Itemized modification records
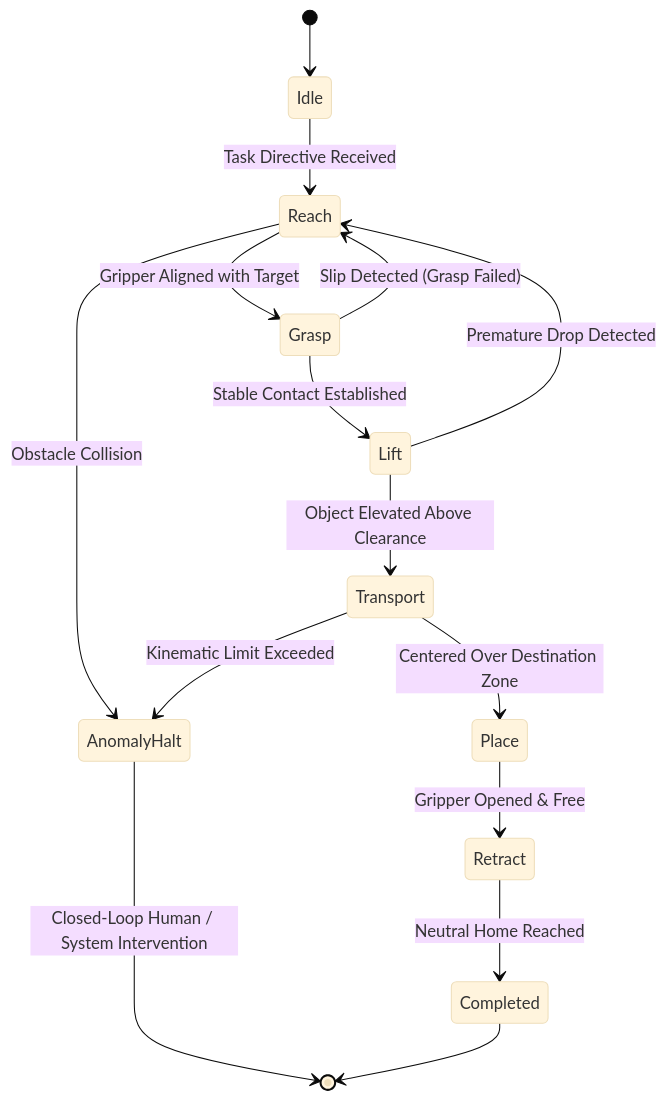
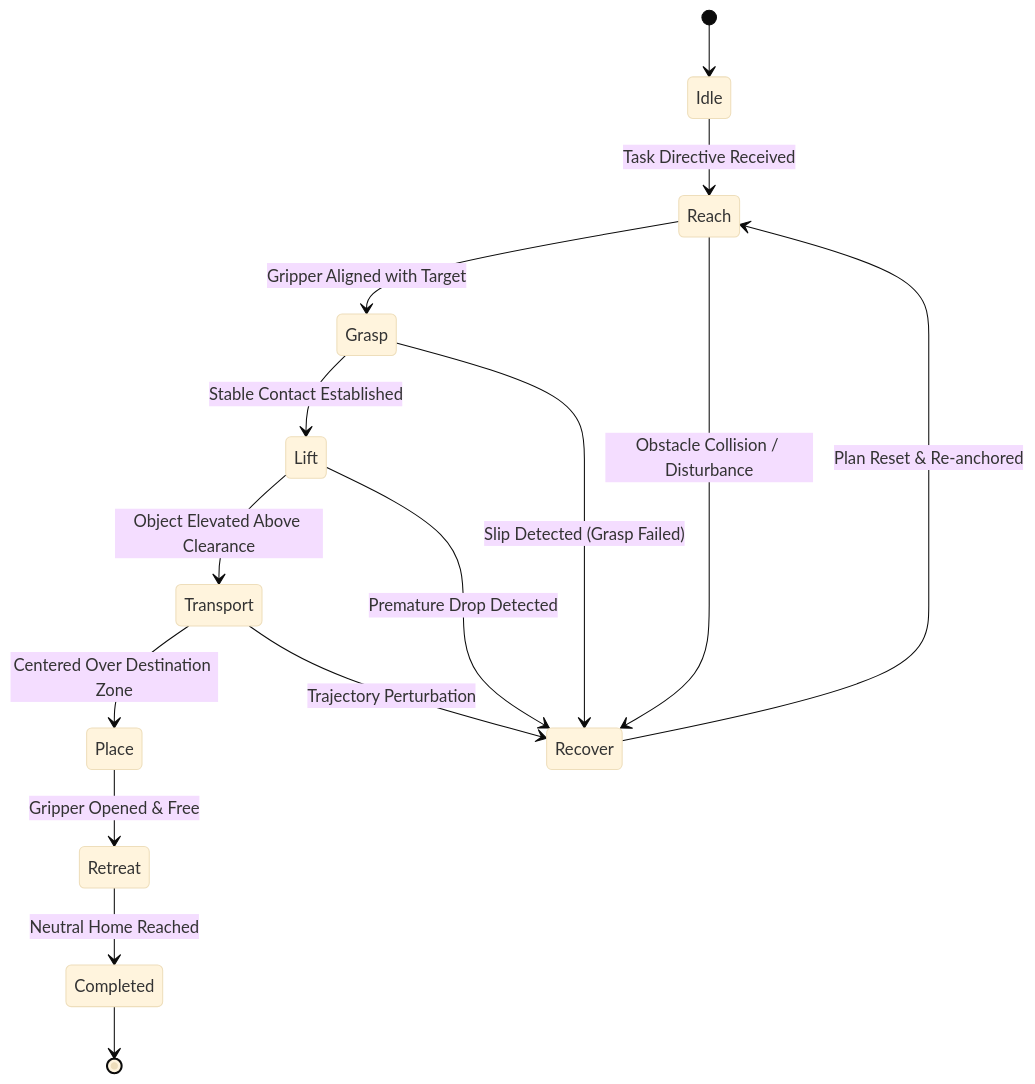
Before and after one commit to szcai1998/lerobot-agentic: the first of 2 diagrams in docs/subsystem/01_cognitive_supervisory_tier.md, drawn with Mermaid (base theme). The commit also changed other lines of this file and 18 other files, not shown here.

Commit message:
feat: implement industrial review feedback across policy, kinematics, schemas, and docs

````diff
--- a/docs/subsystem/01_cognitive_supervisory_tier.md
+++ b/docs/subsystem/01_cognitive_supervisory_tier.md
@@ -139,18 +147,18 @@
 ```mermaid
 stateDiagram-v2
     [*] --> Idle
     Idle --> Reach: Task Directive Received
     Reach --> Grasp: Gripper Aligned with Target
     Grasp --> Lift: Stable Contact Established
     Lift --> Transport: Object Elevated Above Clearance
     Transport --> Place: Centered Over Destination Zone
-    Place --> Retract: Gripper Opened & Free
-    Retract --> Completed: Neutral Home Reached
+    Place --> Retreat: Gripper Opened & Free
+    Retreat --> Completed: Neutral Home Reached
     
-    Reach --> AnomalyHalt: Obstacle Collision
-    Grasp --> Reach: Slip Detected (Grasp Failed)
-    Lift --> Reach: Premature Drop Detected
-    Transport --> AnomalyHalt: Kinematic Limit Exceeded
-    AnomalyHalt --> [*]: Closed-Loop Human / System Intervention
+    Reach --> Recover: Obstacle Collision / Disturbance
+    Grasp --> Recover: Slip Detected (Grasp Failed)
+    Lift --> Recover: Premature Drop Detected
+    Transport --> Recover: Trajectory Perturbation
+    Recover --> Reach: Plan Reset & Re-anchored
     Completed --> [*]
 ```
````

...

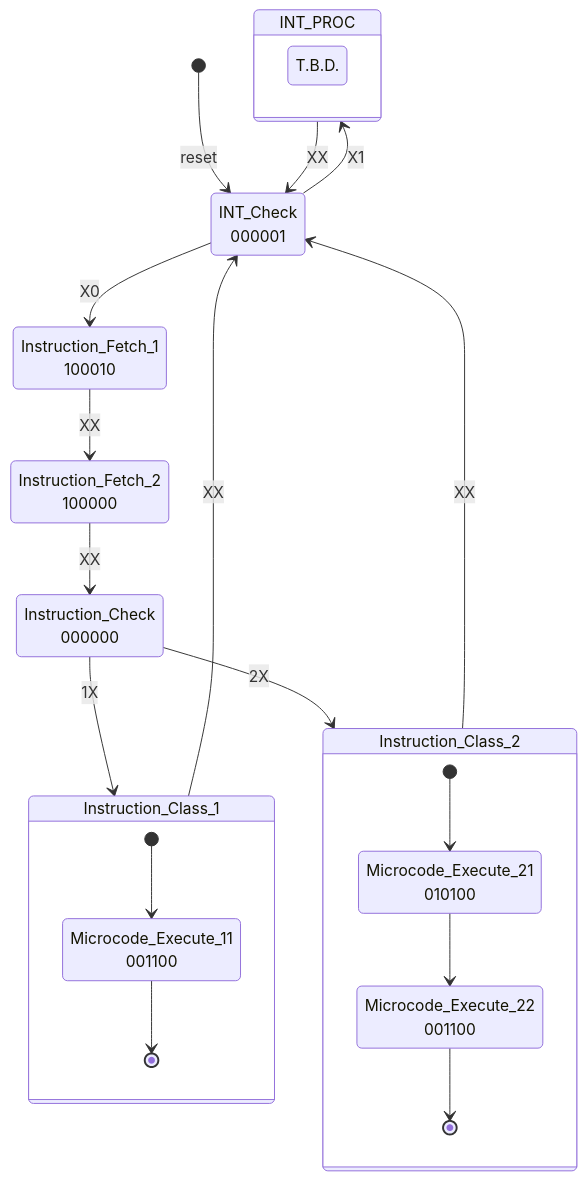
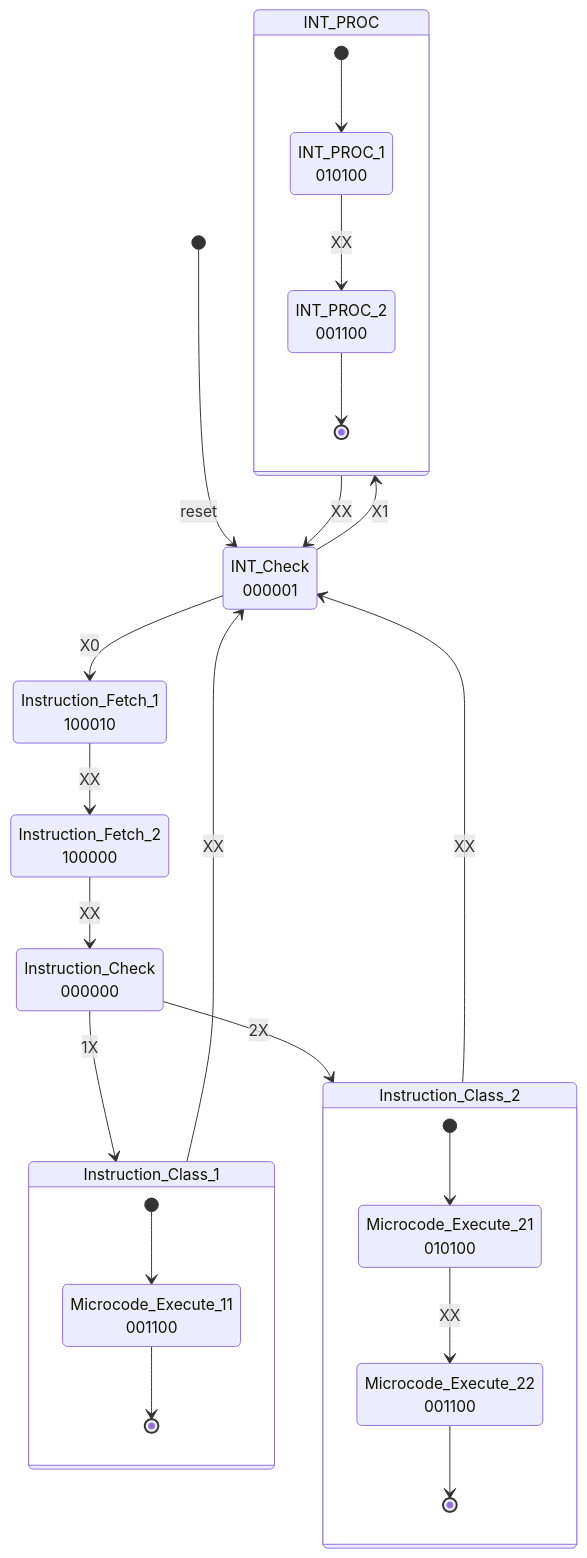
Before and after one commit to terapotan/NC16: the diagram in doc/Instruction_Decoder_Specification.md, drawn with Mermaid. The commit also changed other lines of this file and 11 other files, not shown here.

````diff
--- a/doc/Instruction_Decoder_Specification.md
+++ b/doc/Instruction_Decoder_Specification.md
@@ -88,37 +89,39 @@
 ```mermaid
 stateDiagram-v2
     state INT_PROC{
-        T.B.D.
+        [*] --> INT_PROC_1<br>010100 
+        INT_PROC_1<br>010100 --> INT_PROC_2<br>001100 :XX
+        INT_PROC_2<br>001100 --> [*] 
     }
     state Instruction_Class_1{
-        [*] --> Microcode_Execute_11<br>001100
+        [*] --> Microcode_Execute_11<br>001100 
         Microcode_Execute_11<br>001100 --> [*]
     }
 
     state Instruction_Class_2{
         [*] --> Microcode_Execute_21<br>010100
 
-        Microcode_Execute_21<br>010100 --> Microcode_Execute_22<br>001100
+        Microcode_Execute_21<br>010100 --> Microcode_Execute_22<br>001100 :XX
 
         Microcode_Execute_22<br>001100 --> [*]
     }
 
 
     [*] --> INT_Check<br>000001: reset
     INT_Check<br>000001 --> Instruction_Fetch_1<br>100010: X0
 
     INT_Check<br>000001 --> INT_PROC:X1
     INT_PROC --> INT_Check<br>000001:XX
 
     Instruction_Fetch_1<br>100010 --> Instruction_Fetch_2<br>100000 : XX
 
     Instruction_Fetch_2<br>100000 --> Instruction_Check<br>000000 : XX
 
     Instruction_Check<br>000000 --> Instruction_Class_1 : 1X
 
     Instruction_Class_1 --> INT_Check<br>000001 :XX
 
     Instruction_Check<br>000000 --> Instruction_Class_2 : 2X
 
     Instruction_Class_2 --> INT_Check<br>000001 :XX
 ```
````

## What needs to be done
Find all lines in the records that hold the word "docs". Copy them.

## Response to the task
Before and after one commit to szcai1998/lerobot-agentic: the first of 2 diagrams in docs/subsystem/01_cognitive_supervisory_tier.md, drawn with Mermaid (base theme). The commit also changed other lines of this file and 18 other files, not shown here.
feat: implement industrial review feedback across policy, kinematics, schemas, and docs
--- a/docs/subsystem/01_cognitive_supervisory_tier.md
+++ b/docs/subsystem/01_cognitive_supervisory_tier.md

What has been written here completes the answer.